Data to use:
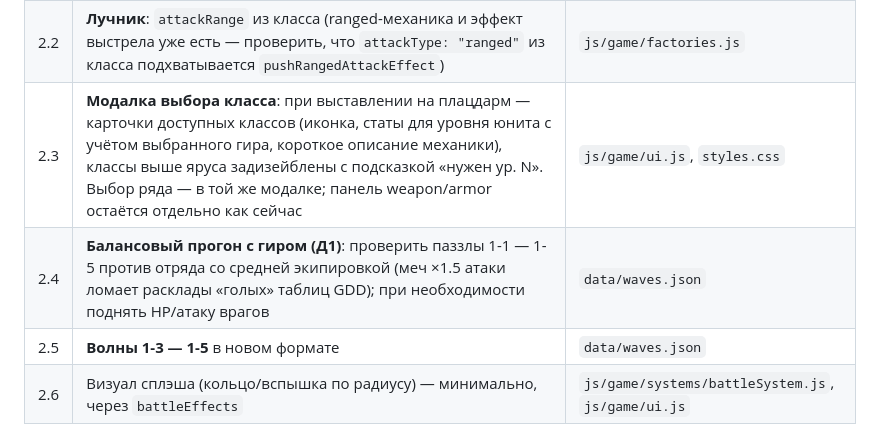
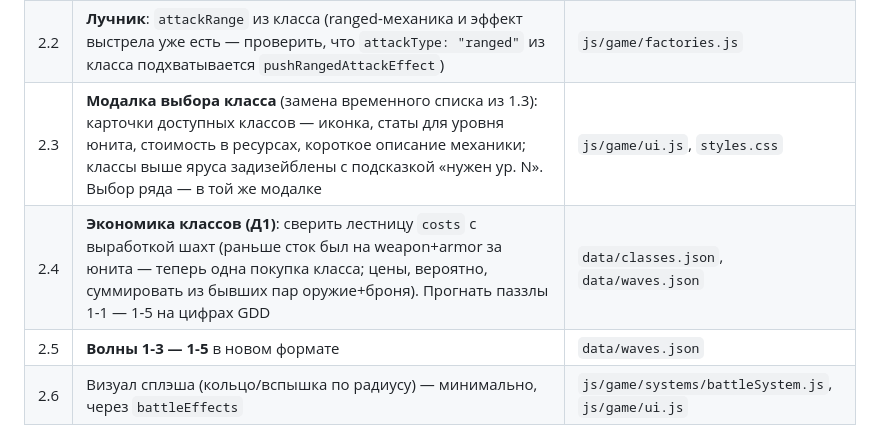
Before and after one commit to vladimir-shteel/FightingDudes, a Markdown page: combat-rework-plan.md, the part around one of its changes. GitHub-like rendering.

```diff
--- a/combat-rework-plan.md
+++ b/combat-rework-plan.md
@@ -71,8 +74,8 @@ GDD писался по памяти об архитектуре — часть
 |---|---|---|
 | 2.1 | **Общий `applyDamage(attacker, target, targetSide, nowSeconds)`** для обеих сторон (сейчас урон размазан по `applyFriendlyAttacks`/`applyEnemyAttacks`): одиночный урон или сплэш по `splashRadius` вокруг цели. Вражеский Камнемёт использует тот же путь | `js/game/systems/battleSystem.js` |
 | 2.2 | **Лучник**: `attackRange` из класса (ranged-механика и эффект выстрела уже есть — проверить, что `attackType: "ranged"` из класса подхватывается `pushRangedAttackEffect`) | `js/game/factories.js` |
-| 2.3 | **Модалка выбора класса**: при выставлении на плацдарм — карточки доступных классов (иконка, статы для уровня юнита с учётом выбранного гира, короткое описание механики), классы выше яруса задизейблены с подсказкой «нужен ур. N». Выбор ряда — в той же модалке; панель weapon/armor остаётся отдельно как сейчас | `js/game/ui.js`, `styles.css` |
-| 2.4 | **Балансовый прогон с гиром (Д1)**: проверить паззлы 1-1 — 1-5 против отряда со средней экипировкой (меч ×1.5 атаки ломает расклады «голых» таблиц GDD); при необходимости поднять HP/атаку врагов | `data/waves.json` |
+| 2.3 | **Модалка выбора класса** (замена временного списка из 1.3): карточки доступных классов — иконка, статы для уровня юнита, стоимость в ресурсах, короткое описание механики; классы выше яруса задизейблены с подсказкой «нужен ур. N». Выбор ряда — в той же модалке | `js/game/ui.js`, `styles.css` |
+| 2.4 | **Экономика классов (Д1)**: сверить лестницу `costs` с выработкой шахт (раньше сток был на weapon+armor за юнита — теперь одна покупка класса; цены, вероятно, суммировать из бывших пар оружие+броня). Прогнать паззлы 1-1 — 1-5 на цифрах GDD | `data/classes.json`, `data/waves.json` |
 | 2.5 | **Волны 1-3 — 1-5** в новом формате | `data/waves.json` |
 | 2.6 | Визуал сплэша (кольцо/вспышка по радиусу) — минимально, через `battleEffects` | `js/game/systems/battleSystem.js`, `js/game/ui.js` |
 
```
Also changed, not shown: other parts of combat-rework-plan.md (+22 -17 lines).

Problem statement: Repeat the material above word for word and skip every image in it.

Response:
Before and after one commit to vladimir-shteel/FightingDudes, a Markdown page: combat-rework-plan.md, the part around one of its changes. GitHub-like rendering.

```diff
--- a/combat-rework-plan.md
+++ b/combat-rework-plan.md
@@ -71,8 +74,8 @@ GDD писался по памяти об архитектуре — часть
 |---|---|---|
 | 2.1 | **Общий `applyDamage(attacker, target, targetSide, nowSeconds)`** для обеих сторон (сейчас урон размазан по `applyFriendlyAttacks`/`applyEnemyAttacks`): одиночный урон или сплэш по `splashRadius` вокруг цели. Вражеский Камнемёт использует тот же путь | `js/game/systems/battleSystem.js` |
 | 2.2 | **Лучник**: `attackRange` из класса (ranged-механика и эффект выстрела уже есть — проверить, что `attackType: "ranged"` из класса подхватывается `pushRangedAttackEffect`) | `js/game/factories.js` |
-| 2.3 | **Модалка выбора класса**: при выставлении на плацдарм — карточки доступных классов (иконка, статы для уровня юнита с учётом выбранного гира, короткое описание механики), классы выше яруса задизейблены с подсказкой «нужен ур. N». Выбор ряда — в той же модалке; панель weapon/armor остаётся отдельно как сейчас | `js/game/ui.js`, `styles.css` |
-| 2.4 | **Балансовый прогон с гиром (Д1)**: проверить паззлы 1-1 — 1-5 против отряда со средней экипировкой (меч ×1.5 атаки ломает расклады «голых» таблиц GDD); при необходимости поднять HP/атаку врагов | `data/waves.json` |
+| 2.3 | **Модалка выбора класса** (замена временного списка из 1.3): карточки доступных классов — иконка, статы для уровня юнита, стоимость в ресурсах, короткое описание механики; классы выше яруса задизейблены с подсказкой «нужен ур. N». Выбор ряда — в той же модалке | `js/game/ui.js`, `styles.css` |
+| 2.4 | **Экономика классов (Д1)**: сверить лестницу `costs` с выработкой шахт (раньше сток был на weapon+armor за юнита — теперь одна покупка класса; цены, вероятно, суммировать из бывших пар оружие+броня). Прогнать паззлы 1-1 — 1-5 на цифрах GDD | `data/classes.json`, `data/waves.json` |
 | 2.5 | **Волны 1-3 — 1-5** в новом формате | `data/waves.json` |
 | 2.6 | Визуал сплэша (кольцо/вспышка по радиусу) — минимально, через `battleEffects` | `js/game/systems/battleSystem.js`, `js/game/ui.js` |
 
```
Also changed, not shown: other parts of combat-rework-plan.md (+22 -17 lines).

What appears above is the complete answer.